Rare Book & Manuscript Library to Close Temporarily Due to Mold Outbreak

The Rare Book & Manuscript Library will close temporarily on February 25, 2008, in order to counteract an outbreak of mold in its vault. The library is scheduled to reopen on May 12, 2008.  For detailed and up-to-date information about the mold recovery process, visit the Preservation and Conservation website .

Professor Valerie Hotchkiss, head of the library, and her staff have worked diligently to minimize the effect of the situation on faculty and students. The library was able to accommodate dozens of classes scheduled to view rare items this semester. “Items will be cleaned before the class presentations, which will take place elsewhere in the Main Library under close supervision of curators for security.”

Otherwise, the Rare Book & Manuscript Library must be closed to researchers for the duration of the clean-up. “We are pleased that the mold remediation will only require us to curtail services for eight to ten weeks,” says Hotchkiss. She reports that this “is a very quick turnaround time compared to what we’ve seen at other libraries. At the Clark Library at UCLA, for example, the library was closed for over a year and a half for a smaller mold clean-up project.”

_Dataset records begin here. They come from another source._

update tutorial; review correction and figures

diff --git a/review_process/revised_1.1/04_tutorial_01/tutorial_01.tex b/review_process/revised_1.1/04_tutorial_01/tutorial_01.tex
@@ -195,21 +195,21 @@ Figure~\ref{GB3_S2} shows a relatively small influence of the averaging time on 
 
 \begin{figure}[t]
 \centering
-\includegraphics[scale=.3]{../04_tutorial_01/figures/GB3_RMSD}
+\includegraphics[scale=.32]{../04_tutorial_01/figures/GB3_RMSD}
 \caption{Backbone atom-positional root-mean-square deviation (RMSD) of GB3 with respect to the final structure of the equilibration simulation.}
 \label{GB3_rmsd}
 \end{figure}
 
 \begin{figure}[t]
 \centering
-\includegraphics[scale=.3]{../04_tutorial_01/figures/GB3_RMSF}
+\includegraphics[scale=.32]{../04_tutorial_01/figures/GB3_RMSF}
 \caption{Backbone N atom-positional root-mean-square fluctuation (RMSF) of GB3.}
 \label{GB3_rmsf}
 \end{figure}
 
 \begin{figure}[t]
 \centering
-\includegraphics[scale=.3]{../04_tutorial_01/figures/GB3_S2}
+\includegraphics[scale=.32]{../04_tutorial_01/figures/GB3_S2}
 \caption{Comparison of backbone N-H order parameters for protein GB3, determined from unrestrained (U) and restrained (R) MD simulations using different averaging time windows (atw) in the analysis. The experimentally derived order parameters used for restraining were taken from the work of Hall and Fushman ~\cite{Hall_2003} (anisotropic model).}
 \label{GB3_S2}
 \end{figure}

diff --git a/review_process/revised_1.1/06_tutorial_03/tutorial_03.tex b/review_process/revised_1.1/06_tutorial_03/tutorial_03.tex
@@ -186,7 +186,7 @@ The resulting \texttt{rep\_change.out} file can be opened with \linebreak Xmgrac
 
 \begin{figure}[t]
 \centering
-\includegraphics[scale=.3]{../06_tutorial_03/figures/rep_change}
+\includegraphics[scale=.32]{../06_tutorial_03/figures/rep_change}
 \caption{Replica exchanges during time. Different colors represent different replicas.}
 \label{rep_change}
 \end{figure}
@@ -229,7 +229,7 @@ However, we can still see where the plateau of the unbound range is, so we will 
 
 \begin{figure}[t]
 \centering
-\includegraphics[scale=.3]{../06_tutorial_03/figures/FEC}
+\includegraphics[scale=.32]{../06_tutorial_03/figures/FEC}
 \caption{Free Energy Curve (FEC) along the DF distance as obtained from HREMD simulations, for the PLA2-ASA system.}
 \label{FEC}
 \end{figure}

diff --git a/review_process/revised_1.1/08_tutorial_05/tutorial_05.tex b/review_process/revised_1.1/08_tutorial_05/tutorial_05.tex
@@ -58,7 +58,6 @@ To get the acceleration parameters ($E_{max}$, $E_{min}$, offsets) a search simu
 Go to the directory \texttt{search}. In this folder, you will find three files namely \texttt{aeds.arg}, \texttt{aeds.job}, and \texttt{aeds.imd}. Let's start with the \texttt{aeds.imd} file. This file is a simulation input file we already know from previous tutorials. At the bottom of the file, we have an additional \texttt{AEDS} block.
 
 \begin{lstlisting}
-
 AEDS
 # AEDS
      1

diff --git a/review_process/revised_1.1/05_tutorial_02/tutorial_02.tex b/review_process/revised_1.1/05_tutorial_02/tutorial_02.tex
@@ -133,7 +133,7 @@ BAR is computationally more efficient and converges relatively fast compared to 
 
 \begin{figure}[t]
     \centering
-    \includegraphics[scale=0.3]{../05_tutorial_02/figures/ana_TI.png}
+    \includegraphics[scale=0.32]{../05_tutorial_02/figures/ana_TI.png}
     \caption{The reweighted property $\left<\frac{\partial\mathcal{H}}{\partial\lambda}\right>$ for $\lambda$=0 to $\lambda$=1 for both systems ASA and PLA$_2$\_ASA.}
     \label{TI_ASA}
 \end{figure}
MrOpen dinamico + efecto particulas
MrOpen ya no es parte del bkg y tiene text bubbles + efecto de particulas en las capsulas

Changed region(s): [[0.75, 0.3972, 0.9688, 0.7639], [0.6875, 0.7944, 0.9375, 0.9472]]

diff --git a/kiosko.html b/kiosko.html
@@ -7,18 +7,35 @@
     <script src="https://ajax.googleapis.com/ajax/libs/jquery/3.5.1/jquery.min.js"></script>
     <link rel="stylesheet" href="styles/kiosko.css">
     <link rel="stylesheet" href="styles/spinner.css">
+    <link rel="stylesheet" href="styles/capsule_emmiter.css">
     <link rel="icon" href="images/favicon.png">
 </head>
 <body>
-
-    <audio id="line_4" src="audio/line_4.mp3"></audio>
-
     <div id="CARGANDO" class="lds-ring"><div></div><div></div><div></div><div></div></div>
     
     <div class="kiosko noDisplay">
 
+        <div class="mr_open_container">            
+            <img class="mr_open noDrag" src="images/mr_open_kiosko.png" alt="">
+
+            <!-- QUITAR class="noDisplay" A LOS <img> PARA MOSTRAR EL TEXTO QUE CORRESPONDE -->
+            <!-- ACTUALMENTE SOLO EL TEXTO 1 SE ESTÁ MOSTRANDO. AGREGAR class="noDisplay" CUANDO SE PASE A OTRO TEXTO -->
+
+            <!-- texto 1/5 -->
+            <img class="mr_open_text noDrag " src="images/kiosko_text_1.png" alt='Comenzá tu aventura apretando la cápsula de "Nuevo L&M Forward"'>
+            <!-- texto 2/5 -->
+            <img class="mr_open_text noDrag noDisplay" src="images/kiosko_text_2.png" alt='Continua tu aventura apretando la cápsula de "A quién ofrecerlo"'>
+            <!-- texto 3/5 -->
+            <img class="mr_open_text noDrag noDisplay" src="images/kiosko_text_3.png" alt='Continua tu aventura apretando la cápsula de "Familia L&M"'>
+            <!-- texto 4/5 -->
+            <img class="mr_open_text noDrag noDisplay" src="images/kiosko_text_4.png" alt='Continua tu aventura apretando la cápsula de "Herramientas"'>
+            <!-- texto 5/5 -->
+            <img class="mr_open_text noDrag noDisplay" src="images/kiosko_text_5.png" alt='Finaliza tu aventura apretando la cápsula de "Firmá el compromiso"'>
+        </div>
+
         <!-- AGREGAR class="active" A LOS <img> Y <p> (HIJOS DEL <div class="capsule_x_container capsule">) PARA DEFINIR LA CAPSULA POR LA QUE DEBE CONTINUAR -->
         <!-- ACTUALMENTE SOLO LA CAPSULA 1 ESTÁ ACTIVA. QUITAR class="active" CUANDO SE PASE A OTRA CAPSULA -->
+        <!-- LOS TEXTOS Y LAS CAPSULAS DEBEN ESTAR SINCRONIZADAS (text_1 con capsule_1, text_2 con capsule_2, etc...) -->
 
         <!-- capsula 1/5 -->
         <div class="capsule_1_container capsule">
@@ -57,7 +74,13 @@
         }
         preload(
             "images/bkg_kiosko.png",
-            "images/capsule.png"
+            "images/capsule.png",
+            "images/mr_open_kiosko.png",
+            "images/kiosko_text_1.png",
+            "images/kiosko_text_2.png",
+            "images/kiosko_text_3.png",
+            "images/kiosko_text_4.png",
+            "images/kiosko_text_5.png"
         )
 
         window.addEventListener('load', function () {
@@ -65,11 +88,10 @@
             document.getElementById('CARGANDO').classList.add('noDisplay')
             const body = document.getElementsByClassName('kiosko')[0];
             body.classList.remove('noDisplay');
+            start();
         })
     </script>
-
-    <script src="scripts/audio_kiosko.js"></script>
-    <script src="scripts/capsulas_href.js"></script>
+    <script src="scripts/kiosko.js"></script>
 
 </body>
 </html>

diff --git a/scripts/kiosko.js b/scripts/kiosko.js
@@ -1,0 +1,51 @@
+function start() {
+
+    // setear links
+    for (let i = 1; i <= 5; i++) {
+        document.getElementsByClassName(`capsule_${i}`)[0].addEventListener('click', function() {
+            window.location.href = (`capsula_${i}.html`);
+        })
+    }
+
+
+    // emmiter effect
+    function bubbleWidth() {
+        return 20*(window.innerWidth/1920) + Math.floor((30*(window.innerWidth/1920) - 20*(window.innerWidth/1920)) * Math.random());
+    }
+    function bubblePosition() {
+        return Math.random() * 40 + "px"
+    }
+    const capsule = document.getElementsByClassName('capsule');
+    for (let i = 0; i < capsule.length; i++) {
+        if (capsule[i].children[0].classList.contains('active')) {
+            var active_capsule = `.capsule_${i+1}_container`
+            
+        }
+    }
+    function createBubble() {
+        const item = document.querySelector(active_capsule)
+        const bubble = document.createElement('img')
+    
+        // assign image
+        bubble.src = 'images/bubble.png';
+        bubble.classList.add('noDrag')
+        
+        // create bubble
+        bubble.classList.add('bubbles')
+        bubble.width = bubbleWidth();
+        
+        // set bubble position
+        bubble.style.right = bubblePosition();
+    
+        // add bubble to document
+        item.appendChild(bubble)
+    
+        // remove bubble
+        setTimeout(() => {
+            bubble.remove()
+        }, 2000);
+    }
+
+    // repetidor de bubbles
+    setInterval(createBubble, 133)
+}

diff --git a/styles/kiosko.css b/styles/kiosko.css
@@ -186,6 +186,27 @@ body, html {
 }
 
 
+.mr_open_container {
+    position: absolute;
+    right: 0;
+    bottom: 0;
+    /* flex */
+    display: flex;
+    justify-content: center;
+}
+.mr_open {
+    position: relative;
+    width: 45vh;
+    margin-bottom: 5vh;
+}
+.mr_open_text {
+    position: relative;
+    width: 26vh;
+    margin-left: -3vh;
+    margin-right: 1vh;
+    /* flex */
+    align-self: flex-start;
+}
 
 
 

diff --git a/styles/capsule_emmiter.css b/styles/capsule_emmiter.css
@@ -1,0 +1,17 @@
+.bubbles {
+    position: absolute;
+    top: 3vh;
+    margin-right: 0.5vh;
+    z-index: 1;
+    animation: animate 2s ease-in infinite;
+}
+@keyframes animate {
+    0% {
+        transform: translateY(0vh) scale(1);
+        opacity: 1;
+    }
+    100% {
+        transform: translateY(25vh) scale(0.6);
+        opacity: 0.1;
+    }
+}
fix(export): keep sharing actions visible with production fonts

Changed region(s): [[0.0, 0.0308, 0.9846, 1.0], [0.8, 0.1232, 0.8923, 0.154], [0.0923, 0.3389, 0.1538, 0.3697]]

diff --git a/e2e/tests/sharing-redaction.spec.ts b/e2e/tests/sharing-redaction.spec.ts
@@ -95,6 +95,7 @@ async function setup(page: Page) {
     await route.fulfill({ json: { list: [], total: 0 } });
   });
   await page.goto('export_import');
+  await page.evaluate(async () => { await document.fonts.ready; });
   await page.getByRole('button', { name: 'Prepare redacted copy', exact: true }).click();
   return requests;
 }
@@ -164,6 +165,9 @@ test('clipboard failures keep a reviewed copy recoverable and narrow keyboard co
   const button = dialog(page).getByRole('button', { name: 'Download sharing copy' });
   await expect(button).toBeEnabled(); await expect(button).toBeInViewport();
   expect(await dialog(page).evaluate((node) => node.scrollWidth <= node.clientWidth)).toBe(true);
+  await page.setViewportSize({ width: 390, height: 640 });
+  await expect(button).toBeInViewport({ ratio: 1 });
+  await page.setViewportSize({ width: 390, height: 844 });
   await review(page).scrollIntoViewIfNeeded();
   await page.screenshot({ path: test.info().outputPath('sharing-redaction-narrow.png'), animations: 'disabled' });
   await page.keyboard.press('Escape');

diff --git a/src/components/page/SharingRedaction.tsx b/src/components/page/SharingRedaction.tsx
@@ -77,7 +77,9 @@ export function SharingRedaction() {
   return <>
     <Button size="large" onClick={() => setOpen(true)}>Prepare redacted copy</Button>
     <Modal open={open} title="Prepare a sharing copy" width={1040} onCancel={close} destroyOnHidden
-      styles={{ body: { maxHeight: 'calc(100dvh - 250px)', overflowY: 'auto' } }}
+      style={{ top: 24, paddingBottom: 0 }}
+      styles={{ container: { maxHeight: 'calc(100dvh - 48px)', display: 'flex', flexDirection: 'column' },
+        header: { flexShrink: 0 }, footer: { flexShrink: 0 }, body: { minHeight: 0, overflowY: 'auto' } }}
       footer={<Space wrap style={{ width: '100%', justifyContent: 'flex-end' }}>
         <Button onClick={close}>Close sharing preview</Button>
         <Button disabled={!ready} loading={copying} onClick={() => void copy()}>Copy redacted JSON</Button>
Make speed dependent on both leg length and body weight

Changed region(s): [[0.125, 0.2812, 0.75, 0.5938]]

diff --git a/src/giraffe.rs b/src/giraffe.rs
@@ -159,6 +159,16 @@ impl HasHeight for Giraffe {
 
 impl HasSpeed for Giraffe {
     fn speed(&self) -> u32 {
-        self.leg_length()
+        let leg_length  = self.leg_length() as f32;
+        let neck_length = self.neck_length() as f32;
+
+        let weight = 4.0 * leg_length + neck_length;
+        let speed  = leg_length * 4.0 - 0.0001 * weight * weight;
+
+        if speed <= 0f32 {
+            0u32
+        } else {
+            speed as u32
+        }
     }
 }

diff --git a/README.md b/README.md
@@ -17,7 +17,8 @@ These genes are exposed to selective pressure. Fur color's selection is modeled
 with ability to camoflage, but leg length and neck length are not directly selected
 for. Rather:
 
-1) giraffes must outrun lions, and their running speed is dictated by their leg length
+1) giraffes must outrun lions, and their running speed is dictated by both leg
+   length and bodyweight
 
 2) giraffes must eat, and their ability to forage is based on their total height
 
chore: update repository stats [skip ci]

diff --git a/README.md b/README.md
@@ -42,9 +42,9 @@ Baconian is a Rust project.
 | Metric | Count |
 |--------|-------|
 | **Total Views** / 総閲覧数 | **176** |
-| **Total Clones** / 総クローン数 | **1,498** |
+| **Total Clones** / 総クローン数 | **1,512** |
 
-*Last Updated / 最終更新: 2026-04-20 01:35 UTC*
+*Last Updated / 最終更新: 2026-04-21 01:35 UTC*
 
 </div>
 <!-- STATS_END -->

The outbreak most likely occurred after a spike in the humidity late in the fall. Following the discovery, the Library’s Conservation Unit undertook an assessment of the collection. A mycologist also was called in to evaluate the health risks of the mold, which were deemed minimal to healthy individuals. Fortunately, the mold had not reached the point of irreparably damaging any books or manuscripts.

The Conservation Unit determined that the outbreak was of a general nature, rather than one impacting a small section of the collection, and worked with members of the Library’s Administration, Office of Facilities, Rare Book & Manuscript Library, and Preservation Unit to prepare a plan of action. Because of the widespread nature of the outbreak, it was decided that cleaning the entire collection was necessary. The following actions were initiated:

  • Installing and maintaining temporary humidity control devices in the vault.
  • Contracting with the appropriate vendor, BMS Catastrophe, to clean the collection, HVAC system, and interior of the vault.
  • Increasing “compartmentalization” of the vault, as a means of better protecting the collection from invasive elements (mold, pests, etc.), providing tighter environmental controls, and improving fire protection.
  • Exploring options for replacing the HVAC system.

The Library regrets the inconvenience caused by this temporary closure. However, the crisis provides an unparalleled opportunity to evaluate and enhance current systems for the protection for unique, rare, and valuable items. For more information, please contact:

Tom Teper
Associate University Librarian for Collections & Associate Dean of Libraries
University Library
246F Main Library
University of Illinois at Urbana Champaign
1408 West Gregory Drive
Urbana, IL 61801
Telephone: (217) 244-8755
Fax: (217) 244-4358

Do you have a story you’d like added to the Library News & Events? If so, please contact Heather Murphy ( ).